The Spokesman-Review Newspaper

The Spokesman-Review Newspaper The Spokesman-Review

Spokane, Washington  Est. May 19, 1883
Partly Cloudy Day 57° Partly Cloudy
Sports >  Outdoors

Alan Liere’s fishing-hunting report for Sept. 8

Sept. 7, 2022 Updated Wed., Sept. 7, 2022 at 7:44 p.m.

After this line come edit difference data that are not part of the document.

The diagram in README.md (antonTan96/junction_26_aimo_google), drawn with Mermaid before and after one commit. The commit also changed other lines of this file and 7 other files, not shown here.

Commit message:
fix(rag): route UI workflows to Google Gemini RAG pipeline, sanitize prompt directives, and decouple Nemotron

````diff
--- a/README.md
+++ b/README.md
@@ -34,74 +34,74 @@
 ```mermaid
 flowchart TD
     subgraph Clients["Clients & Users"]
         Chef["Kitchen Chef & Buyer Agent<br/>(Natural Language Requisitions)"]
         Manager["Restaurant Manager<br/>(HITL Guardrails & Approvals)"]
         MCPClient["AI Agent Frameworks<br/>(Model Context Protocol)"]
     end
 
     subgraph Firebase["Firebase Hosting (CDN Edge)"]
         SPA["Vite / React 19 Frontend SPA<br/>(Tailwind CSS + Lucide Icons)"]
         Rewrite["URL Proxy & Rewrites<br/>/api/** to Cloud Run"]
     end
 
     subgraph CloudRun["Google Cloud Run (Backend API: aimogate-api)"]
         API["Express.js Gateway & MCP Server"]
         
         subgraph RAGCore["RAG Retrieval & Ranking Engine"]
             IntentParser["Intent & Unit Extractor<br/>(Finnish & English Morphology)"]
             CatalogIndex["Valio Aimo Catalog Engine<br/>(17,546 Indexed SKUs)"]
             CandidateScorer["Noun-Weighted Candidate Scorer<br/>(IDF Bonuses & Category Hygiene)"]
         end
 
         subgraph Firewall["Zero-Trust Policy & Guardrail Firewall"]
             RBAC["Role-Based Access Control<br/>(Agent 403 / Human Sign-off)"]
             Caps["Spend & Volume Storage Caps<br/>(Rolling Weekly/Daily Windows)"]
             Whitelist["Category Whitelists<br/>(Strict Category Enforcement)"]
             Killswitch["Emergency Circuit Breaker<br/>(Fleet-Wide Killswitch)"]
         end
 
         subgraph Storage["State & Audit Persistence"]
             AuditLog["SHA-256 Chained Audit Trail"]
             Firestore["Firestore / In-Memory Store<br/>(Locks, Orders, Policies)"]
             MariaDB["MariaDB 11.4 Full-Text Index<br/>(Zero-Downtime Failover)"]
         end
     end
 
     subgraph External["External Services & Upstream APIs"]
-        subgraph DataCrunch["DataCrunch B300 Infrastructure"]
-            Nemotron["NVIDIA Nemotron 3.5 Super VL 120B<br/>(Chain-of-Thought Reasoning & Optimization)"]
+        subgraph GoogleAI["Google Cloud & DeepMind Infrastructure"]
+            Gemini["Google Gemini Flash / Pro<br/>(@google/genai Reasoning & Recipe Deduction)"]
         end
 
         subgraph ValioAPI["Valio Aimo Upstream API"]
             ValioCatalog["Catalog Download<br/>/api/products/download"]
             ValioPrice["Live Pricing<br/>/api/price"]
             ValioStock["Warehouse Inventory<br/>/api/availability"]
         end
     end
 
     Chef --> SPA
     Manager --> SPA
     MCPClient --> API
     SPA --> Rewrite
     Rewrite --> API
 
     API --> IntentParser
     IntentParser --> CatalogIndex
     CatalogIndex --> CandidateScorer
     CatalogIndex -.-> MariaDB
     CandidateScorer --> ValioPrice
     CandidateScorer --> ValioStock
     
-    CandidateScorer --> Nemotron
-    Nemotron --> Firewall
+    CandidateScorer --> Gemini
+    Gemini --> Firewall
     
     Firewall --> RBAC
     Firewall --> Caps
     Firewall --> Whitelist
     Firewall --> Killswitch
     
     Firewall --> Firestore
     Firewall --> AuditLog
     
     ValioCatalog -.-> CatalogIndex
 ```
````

By Alan Liere For The Spokesman-Review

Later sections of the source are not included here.